DRM (Digital Rights Management) is the other other big curse of modern technology. Did you know that when you buy music online (from most stores, not all), you don’t actually own it, you just just own certain rights? Try to move that file to another computer and the new computer will have real trouble playing it. This is why I will always buy CDs and I will never buy anything from iTunes. This is why I will continue to rent actual DVDs rather than downloading videos. Because discs are DRM-free. Did you know that Amazon recently launched a video download service that nobody wanted, because of all the restrictions put on the files? If I remember correctly, you couldn’t even copy the videos onto portable media players. And none of it was Amazon’s fault; it was the corporate greed of poorly educated studio executives who didn’t understand the online business model and made unreasonable demands.
It took a long time for the entertainment industry to back the idea of selling music online, and it’s like we’re back to square one with videos. Corporate greed holds back progress. The funny thing is that all this money poured into anti-piracy achieves absolutely nothing. The pirates are busy hanging out on Usenet and BitTorrent. And because of the way those services work, all it takes is one person somewhere in the world to have one copy of a brand new movie, and before you know it, the file is being shared by hundreds, then thousands.
DRM is totally irrelevant to pirates and succeeds only in treating customers like criminals. Being anti-DRM is not about being anti-copyright or pro-piracy. It’s about trying to get back end-user convenience. (By the way, yesterday was the offical “Day Against DRM,” so that’s why you’re reading this from me.)
Yes, it’s a sad day for technology, but thankfully not everything’s so bleak. Nintendo have unexpectedly embraced (or at least turned a blind eye to) homebrew development on their DS handheld console. And a healthy homemade software scene has developed. Archos make some great media players that are capable of playing Xvid files. In my living room, I have a great little budget DVD player by H&B that will play Xvid files from a CD-ROM. It even has a VGA output port for attaching a computer monitor, which is fairly unique. And the player can be region-hacked by pressing a few buttons.
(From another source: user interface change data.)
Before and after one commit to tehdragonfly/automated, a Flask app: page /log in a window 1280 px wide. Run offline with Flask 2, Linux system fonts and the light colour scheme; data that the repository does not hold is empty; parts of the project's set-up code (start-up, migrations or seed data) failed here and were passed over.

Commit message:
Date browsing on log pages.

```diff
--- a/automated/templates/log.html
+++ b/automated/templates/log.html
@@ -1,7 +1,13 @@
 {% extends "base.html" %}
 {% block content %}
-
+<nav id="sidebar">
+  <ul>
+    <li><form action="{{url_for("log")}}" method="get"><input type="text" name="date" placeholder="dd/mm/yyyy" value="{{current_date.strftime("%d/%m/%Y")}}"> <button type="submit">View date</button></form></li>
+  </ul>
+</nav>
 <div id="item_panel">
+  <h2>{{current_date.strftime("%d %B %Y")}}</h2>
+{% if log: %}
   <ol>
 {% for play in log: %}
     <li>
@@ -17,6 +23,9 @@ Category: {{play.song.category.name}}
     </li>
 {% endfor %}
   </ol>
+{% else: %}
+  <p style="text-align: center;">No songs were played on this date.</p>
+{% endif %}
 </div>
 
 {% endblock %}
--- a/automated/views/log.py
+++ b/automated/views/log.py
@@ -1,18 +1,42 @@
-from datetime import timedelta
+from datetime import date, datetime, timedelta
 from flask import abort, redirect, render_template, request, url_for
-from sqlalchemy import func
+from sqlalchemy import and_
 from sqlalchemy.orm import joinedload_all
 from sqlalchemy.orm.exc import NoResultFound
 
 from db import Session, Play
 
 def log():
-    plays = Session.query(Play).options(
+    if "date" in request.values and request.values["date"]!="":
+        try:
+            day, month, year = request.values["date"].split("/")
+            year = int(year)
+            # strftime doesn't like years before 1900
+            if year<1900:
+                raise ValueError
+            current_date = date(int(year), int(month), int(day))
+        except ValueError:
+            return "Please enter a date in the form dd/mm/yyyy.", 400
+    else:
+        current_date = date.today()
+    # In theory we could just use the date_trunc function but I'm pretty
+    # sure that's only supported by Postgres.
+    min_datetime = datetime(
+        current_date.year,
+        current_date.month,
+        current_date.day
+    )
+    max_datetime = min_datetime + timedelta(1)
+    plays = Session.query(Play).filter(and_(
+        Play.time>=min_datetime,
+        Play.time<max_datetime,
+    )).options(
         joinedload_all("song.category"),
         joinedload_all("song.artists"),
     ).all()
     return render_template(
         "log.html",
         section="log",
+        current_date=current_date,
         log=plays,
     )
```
It only cost me £40.
Okay, I’ve ranted long enough and gone way off-topic. To the dedicated people who spend long hours hacking technology to give us a much better experience, thank you! Now, hurry up and hack the 360 to bits.